TASK PROMPT:
Below is a set of records; reproduce them exactly without their pictures.

GIVEN RECORDS:
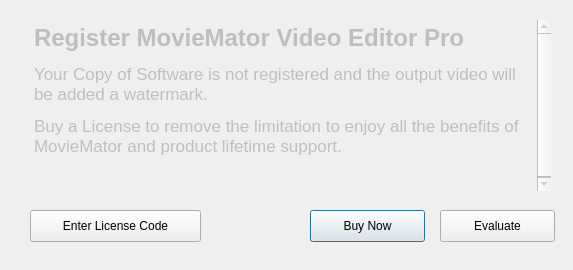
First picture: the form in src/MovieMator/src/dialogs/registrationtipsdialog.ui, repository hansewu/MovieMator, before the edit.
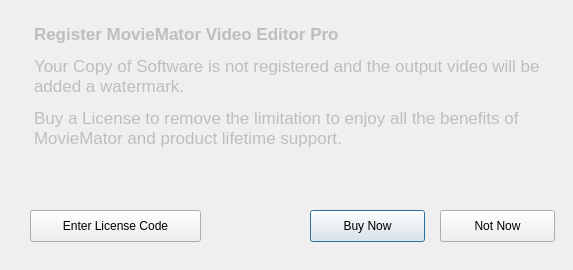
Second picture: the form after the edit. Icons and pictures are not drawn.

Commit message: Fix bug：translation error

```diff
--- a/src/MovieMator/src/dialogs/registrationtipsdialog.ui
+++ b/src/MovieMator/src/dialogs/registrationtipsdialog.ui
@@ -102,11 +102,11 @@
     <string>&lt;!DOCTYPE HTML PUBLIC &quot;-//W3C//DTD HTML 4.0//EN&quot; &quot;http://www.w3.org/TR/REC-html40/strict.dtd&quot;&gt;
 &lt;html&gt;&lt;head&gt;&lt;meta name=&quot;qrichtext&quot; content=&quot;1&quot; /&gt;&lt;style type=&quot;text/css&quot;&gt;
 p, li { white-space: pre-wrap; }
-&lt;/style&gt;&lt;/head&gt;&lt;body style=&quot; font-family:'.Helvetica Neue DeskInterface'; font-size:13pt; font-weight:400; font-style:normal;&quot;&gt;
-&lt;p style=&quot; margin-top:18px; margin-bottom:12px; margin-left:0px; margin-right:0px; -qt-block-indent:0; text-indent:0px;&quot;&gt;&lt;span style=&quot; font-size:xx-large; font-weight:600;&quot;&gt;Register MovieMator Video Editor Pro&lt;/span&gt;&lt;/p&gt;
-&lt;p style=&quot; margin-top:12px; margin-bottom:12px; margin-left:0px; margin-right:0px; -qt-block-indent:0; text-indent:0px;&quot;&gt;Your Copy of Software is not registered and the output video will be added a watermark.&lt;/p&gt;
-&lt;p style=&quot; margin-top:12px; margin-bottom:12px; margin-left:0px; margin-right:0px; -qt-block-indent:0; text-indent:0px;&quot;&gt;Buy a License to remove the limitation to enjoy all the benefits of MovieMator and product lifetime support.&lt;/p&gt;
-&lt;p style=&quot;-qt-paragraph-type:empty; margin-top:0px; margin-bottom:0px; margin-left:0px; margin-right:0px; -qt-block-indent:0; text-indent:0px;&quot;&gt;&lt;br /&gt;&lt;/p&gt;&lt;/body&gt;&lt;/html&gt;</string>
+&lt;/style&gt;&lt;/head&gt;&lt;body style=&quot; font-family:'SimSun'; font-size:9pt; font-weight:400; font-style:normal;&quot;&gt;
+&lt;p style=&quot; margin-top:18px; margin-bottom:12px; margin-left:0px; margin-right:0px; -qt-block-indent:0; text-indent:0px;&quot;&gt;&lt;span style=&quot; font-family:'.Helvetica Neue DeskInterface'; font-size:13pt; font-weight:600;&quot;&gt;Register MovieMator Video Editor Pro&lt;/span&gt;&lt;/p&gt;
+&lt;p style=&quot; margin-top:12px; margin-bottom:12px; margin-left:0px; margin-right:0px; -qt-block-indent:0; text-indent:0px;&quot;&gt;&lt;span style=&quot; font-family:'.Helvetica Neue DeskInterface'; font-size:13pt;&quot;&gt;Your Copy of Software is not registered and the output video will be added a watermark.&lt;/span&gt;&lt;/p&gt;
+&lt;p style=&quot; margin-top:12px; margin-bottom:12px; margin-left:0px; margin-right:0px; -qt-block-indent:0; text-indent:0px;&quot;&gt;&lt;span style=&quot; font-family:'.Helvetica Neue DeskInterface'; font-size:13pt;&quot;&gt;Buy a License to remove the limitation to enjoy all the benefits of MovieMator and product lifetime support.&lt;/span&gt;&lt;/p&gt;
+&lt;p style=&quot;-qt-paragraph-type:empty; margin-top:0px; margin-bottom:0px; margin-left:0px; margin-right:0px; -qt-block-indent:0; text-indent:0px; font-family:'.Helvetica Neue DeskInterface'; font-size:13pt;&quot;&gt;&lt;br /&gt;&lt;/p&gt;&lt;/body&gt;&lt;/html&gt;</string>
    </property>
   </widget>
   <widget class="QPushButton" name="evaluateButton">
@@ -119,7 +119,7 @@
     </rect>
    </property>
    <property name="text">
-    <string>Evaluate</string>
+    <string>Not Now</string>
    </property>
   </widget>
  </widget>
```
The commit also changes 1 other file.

WORKED SOLUTION:
First picture: the form in src/MovieMator/src/dialogs/registrationtipsdialog.ui, repository hansewu/MovieMator, before the edit.
Second picture: the form after the edit. Icons and pictures are not drawn.

Commit message: Fix bug：translation error

```diff
--- a/src/MovieMator/src/dialogs/registrationtipsdialog.ui
+++ b/src/MovieMator/src/dialogs/registrationtipsdialog.ui
@@ -102,11 +102,11 @@
     <string>&lt;!DOCTYPE HTML PUBLIC &quot;-//W3C//DTD HTML 4.0//EN&quot; &quot;http://www.w3.org/TR/REC-html40/strict.dtd&quot;&gt;
 &lt;html&gt;&lt;head&gt;&lt;meta name=&quot;qrichtext&quot; content=&quot;1&quot; /&gt;&lt;style type=&quot;text/css&quot;&gt;
 p, li { white-space: pre-wrap; }
-&lt;/style&gt;&lt;/head&gt;&lt;body style=&quot; font-family:'.Helvetica Neue DeskInterface'; font-size:13pt; font-weight:400; font-style:normal;&quot;&gt;
-&lt;p style=&quot; margin-top:18px; margin-bottom:12px; margin-left:0px; margin-right:0px; -qt-block-indent:0; text-indent:0px;&quot;&gt;&lt;span style=&quot; font-size:xx-large; font-weight:600;&quot;&gt;Register MovieMator Video Editor Pro&lt;/span&gt;&lt;/p&gt;
-&lt;p style=&quot; margin-top:12px; margin-bottom:12px; margin-left:0px; margin-right:0px; -qt-block-indent:0; text-indent:0px;&quot;&gt;Your Copy of Software is not registered and the output video will be added a watermark.&lt;/p&gt;
-&lt;p style=&quot; margin-top:12px; margin-bottom:12px; margin-left:0px; margin-right:0px; -qt-block-indent:0; text-indent:0px;&quot;&gt;Buy a License to remove the limitation to enjoy all the benefits of MovieMator and product lifetime support.&lt;/p&gt;
-&lt;p style=&quot;-qt-paragraph-type:empty; margin-top:0px; margin-bottom:0px; margin-left:0px; margin-right:0px; -qt-block-indent:0; text-indent:0px;&quot;&gt;&lt;br /&gt;&lt;/p&gt;&lt;/body&gt;&lt;/html&gt;</string>
+&lt;/style&gt;&lt;/head&gt;&lt;body style=&quot; font-family:'SimSun'; font-size:9pt; font-weight:400; font-style:normal;&quot;&gt;
+&lt;p style=&quot; margin-top:18px; margin-bottom:12px; margin-left:0px; margin-right:0px; -qt-block-indent:0; text-indent:0px;&quot;&gt;&lt;span style=&quot; font-family:'.Helvetica Neue DeskInterface'; font-size:13pt; font-weight:600;&quot;&gt;Register MovieMator Video Editor Pro&lt;/span&gt;&lt;/p&gt;
+&lt;p style=&quot; margin-top:12px; margin-bottom:12px; margin-left:0px; margin-right:0px; -qt-block-indent:0; text-indent:0px;&quot;&gt;&lt;span style=&quot; font-family:'.Helvetica Neue DeskInterface'; font-size:13pt;&quot;&gt;Your Copy of Software is not registered and the output video will be added a watermark.&lt;/span&gt;&lt;/p&gt;
+&lt;p style=&quot; margin-top:12px; margin-bottom:12px; margin-left:0px; margin-right:0px; -qt-block-indent:0; text-indent:0px;&quot;&gt;&lt;span style=&quot; font-family:'.Helvetica Neue DeskInterface'; font-size:13pt;&quot;&gt;Buy a License to remove the limitation to enjoy all the benefits of MovieMator and product lifetime support.&lt;/span&gt;&lt;/p&gt;
+&lt;p style=&quot;-qt-paragraph-type:empty; margin-top:0px; margin-bottom:0px; margin-left:0px; margin-right:0px; -qt-block-indent:0; text-indent:0px; font-family:'.Helvetica Neue DeskInterface'; font-size:13pt;&quot;&gt;&lt;br /&gt;&lt;/p&gt;&lt;/body&gt;&lt;/html&gt;</string>
    </property>
   </widget>
   <widget class="QPushButton" name="evaluateButton">
@@ -119,7 +119,7 @@
     </rect>
    </property>
    <property name="text">
-    <string>Evaluate</string>
+    <string>Not Now</string>
    </property>
   </widget>
  </widget>
```
The commit also changes 1 other file.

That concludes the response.